[Data excerpts]
=====

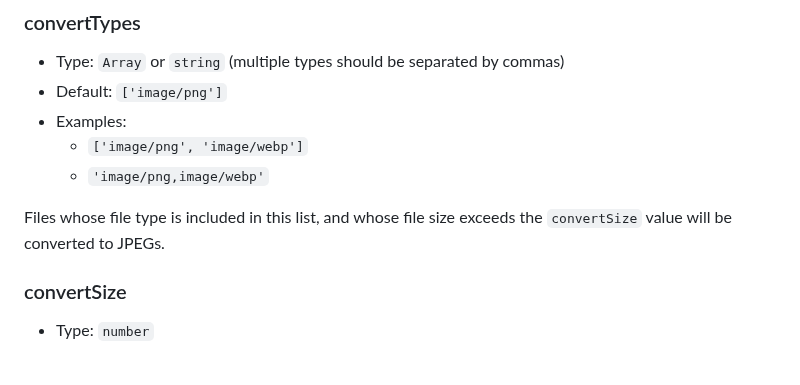
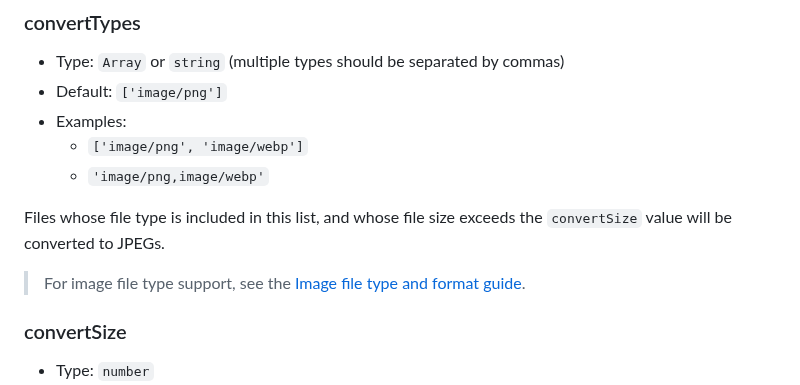
Before and after one commit to fengyuanchen/compressorjs, a Markdown page: README.md, the part around the change. Drawn GitHub-style; blank space fills up the shorter version.

Commit message:
docs: add link to image file type and format guide

```diff
--- a/README.md
+++ b/README.md
@@ -235,6 +235,8 @@ The mime type of the output image. By default, the original mime type of the sou
 
 Files whose file type is included in this list, and whose file size exceeds the `convertSize` value will be converted to JPEGs.
 
+> For image file type support, see the [Image file type and format guide](https://developer.mozilla.org/en-US/docs/Web/Media/Formats/Image_types).
+
 ### convertSize
 
 - Type: `number`
```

=====

■ EXERCISE REQUIREMENTS:
List every line above that holds the word "guide".

■ SOLUTION TO THIS PROBLEM:
docs: add link to image file type and format guide
+> For image file type support, see the [Image file type and format guide](https://developer.mozilla.org/en-US/docs/Web/Media/Formats/Image_types).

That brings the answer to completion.